Near Big Bend, on the Mexico side of the border are the Sierra Maderas del Carmen. This prominent ridge of cliffs can be seen from a great distance across the park. On my first evening shooting sunset photos I could see them in the distance catching the last light of the sun and made a plan to find a good place to shoot them on the following night. I found a couple of places that I could easily get to with my car and settled on one that I thought was a bit more scenic. I walked out a bit to where I saw a yucca that I wanted to use for a foreground and set up my tripod.

The below photo shows the Sierra del Carmen from the desert in Big Bend National Park with the setting sun behind me. The distant cliffs rise to over 8000 feet in elevation and are quite prominent from the southern part of the national park.

Sierra Maderas del Carmen from Big Bend National Park
Nikon D750 + 16-35mm, f/4; 30mm, f/9, 1/50s, ISO100
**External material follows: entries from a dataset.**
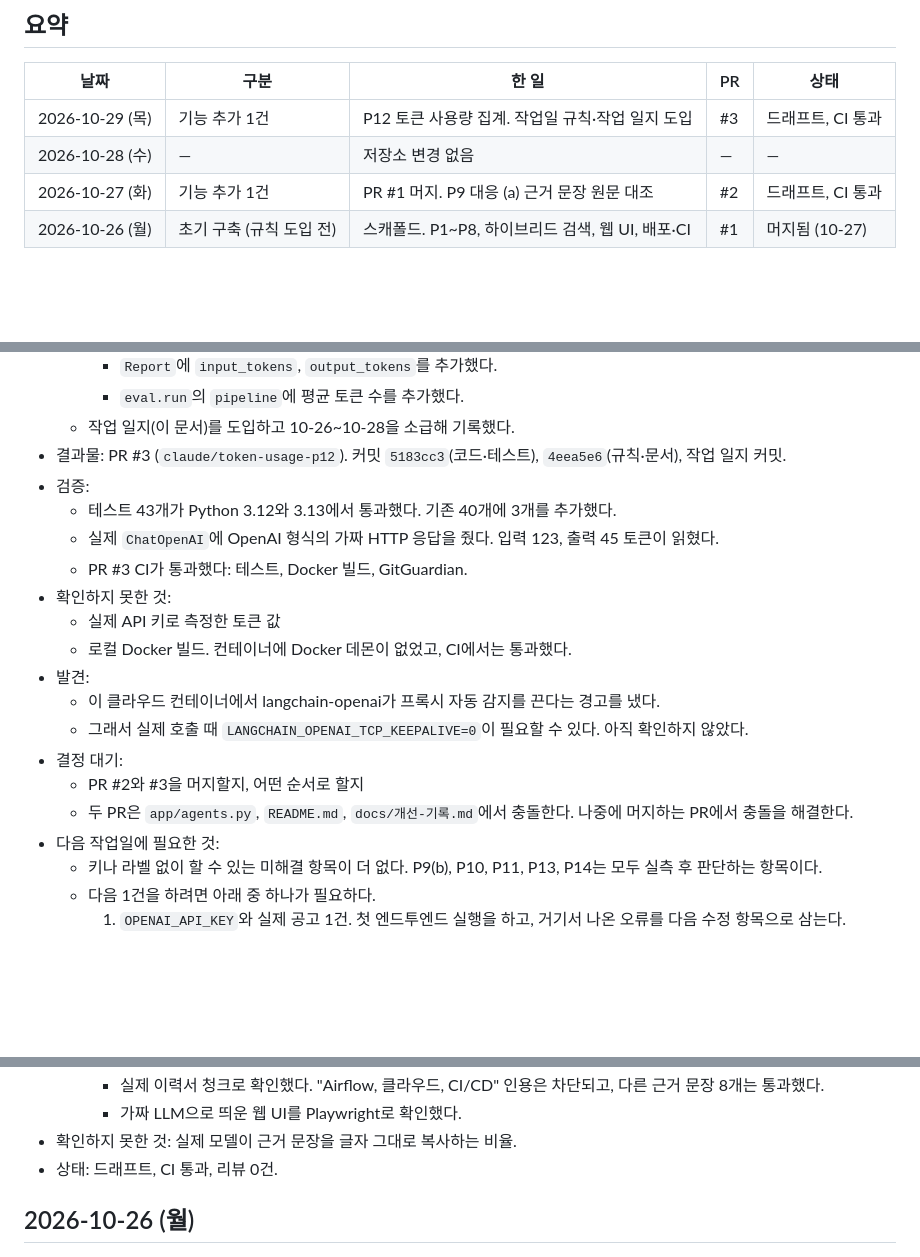
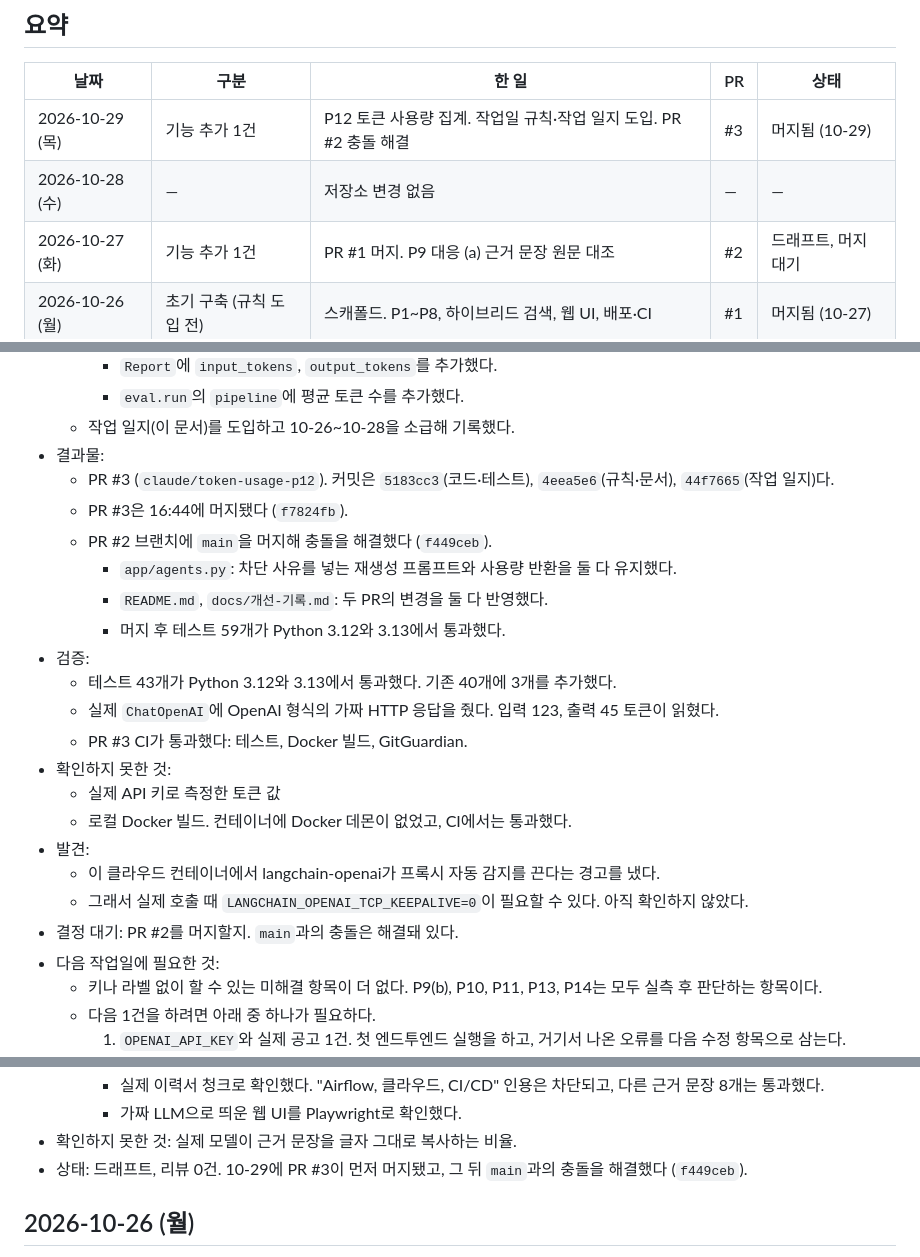
Before and after one commit to jjeonyo/jobfit-agent, a Markdown page: docs/작업-일지.md, 3 parts joined by grey strips. GitHub-like rendering; blank space fills up the shorter version.

Commit message:
작업 일지: 10-29 PR #3 머지와 PR #2 충돌 해결 기록
Co-Authored-By: Claude Opus 5.5 <noreply@anthropic.com>
Claude-Session: https://claude.ai/code/session_01Qw3tR8BWy58TjbL23fxfzt

```diff
--- a/docs/작업-일지.md
+++ b/docs/작업-일지.md
@@ -13,9 +13,9 @@
 
 | 날짜 | 구분 | 한 일 | PR | 상태 |
 | --- | --- | --- | --- | --- |
-| 2026-10-29 (목) | 기능 추가 1건 | P12 토큰 사용량 집계. 작업일 규칙·작업 일지 도입 | #3 | 드래프트, CI 통과 |
+| 2026-10-29 (목) | 기능 추가 1건 | P12 토큰 사용량 집계. 작업일 규칙·작업 일지 도입. PR #2 충돌 해결 | #3 | 머지됨 (10-29) |
 | 2026-10-28 (수) | — | 저장소 변경 없음 | — | — |
-| 2026-10-27 (화) | 기능 추가 1건 | PR #1 머지. P9 대응 (a) 근거 문장 원문 대조 | #2 | 드래프트, CI 통과 |
+| 2026-10-27 (화) | 기능 추가 1건 | PR #1 머지. P9 대응 (a) 근거 문장 원문 대조 | #2 | 드래프트, 머지 대기 |
 | 2026-10-26 (월) | 초기 구축 (규칙 도입 전) | 스캐폴드. P1~P8, 하이브리드 검색, 웹 UI, 배포·CI | #1 | 머지됨 (10-27) |
 
 ## 2026-10-29 (목)
@@ -32,7 +32,13 @@
     - `Report`에 `input_tokens`, `output_tokens`를 추가했다.
     - `eval.run`의 `pipeline`에 평균 토큰 수를 추가했다.
   - 작업 일지(이 문서)를 도입하고 10-26~10-28을 소급해 기록했다.
-- 결과물: PR #3 (`claude/token-usage-p12`). 커밋 `5183cc3`(코드·테스트), `4eea5e6`(규칙·문서), 작업 일지 커밋.
+- 결과물:
+  - PR #3 (`claude/token-usage-p12`). 커밋은 `5183cc3`(코드·테스트), `4eea5e6`(규칙·문서), `44f7665`(작업 일지)다.
+  - PR #3은 16:44에 머지됐다 (`f7824fb`).
+  - PR #2 브랜치에 `main`을 머지해 충돌을 해결했다 (`f449ceb`).
+    - `app/agents.py`: 차단 사유를 넣는 재생성 프롬프트와 사용량 반환을 둘 다 유지했다.
+    - `README.md`, `docs/개선-기록.md`: 두 PR의 변경을 둘 다 반영했다.
+    - 머지 후 테스트 59개가 Python 3.12와 3.13에서 통과했다.
 - 검증:
   - 테스트 43개가 Python 3.12와 3.13에서 통과했다. 기존 40개에 3개를 추가했다.
   - 실제 `ChatOpenAI`에 OpenAI 형식의 가짜 HTTP 응답을 줬다. 입력 123, 출력 45 토큰이 읽혔다.
@@ -43,9 +49,7 @@
 - 발견:
   - 이 클라우드 컨테이너에서 langchain-openai가 프록시 자동 감지를 끈다는 경고를 냈다.
   - 그래서 실제 호출 때 `LANGCHAIN_OPENAI_TCP_KEEPALIVE=0`이 필요할 수 있다. 아직 확인하지 않았다.
-- 결정 대기:
-  - PR #2와 #3을 머지할지, 어떤 순서로 할지
-  - 두 PR은 `app/agents.py`, `README.md`, `docs/개선-기록.md`에서 충돌한다. 나중에 머지하는 PR에서 충돌을 해결한다.
+- 결정 대기: PR #2를 머지할지. `main`과의 충돌은 해결돼 있다.
 - 다음 작업일에 필요한 것:
   - 키나 라벨 없이 할 수 있는 미해결 항목이 더 없다. P9(b), P10, P11, P13, P14는 모두 실측 후 판단하는 항목이다.
   - 다음 1건을 하려면 아래 중 하나가 필요하다.
@@ -78,7 +82,7 @@
     - 실제 이력서 청크로 확인했다. "Airflow, 클라우드, CI/CD" 인용은 차단되고, 다른 근거 문장 8개는 통과했다.
     - 가짜 LLM으로 띄운 웹 UI를 Playwright로 확인했다.
 - 확인하지 못한 것: 실제 모델이 근거 문장을 글자 그대로 복사하는 비율.
-- 상태: 드래프트, CI 통과, 리뷰 0건.
+- 상태: 드래프트, 리뷰 0건. 10-29에 PR #3이 먼저 머지됐고, 그 뒤 `main`과의 충돌을 해결했다 (`f449ceb`).
 
 ## 2026-10-26 (월)
 
```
I also made a panorama of ten photos. These mountains are well positioned to catch the evening sun.

Panorama of the Sierra Maderas del Carmen from Big Bend National Park

I found it difficult to convey the scale of the mountains in my photos. There is really nothing around for context as the desert is wide and expansive in the foreground. I do like the picture with the yucca.

That was my second day in Big Bend National Park. Thanks for reading and please leave a comment below.

7 thoughts on “More Big Bend Hiking and Boquillas

    1. I was hesitant at first, but I looked into it and it seemed perfectly safe. It is a pleasant little village. The lady running the restaurant spoke perfect English; I might have taken her for an American. The food was good too. I had the chili rellano

      Liked by 1 person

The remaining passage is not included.